BTW, open the blinds and let in the light. Even on a gray day. Especially on a gray day. If you don't have to clean, dress warmly and take a short walk. With the dog. Or with a cane. Or with a friend or relative. Or take the car to a park to sit a bit. Seasonal Affective Disorder is rife right now in the colder climes. And it's worse for shut-ins. If you can get out at all, do so, even if you don't feel like it.

God Bless.

Little Pond

Monday, January 08, 2007

Gray day, gray health, gray mood.

But not the darkest! It is indeed a very gray day. I slept in until 8:00 on the strength of the dim light. But my health is improving. Still seem to have a cold, but just a cold. Just the tiresome little headache and runny nose and plugged ears.

Husband RJ has a mild flu. THE flu, but milder because of the shot. He went to work one day for a meeting. Wrong move! Surrounded by flu victims hyper from medicines. They would not let him leave, buttonholing him as he ran for the door.

I have a cold, but RJ has aches, fever, exhaustion, and dry, hacky cough. I've been walking, blogging, playing video games, and he, well, he's been moping.

Hurray for moping! After all, it could have been deathly ill, flat-out in bed, with vomiting and diarrhea.

We believe in flu shots. And it is still not too late to get one. We've gotten them in January in the past and have been able to avoid the mess that inevitably comes up in February and March around here.

Some day I'll tell you about the pregnancy that was highlighted by three successive bouts of the flu. And yes, all were the flu, verified by a doctor, separated by four weeks of recuperation. I was young, thank heavens.

Hugs, but no kiss. Not till the nose stops running.

Little Pond

Monday, January 01, 2007

First Things First Redux

Let's start the New Year with our new friends.

If you are a new visitor or even a relative newbie to Multiple Sclerosis, you probably ought to start here.
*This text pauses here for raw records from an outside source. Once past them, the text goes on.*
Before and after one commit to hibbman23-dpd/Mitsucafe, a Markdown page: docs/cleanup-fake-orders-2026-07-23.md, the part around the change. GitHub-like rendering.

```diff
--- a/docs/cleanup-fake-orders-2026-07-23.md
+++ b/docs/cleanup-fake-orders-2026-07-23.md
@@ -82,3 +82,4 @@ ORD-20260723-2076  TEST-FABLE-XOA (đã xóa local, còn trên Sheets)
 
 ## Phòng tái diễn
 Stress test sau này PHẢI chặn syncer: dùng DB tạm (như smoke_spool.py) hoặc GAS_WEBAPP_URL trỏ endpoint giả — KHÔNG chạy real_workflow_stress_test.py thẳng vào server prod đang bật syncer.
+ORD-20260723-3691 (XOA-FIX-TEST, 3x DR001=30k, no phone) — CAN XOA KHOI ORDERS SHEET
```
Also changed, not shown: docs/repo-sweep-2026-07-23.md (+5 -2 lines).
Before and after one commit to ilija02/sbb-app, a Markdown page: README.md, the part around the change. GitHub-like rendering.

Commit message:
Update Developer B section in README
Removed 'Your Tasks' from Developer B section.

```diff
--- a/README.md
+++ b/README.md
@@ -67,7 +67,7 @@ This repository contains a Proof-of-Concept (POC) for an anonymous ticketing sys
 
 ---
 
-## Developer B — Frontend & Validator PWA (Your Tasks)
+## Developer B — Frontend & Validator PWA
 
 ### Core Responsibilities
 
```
It's not my first post, but the first one I composed with the new reader in mind.

Good Luck and God Bless You.

And a very Happy and Healthier New Year to all my old friends!


Little Pond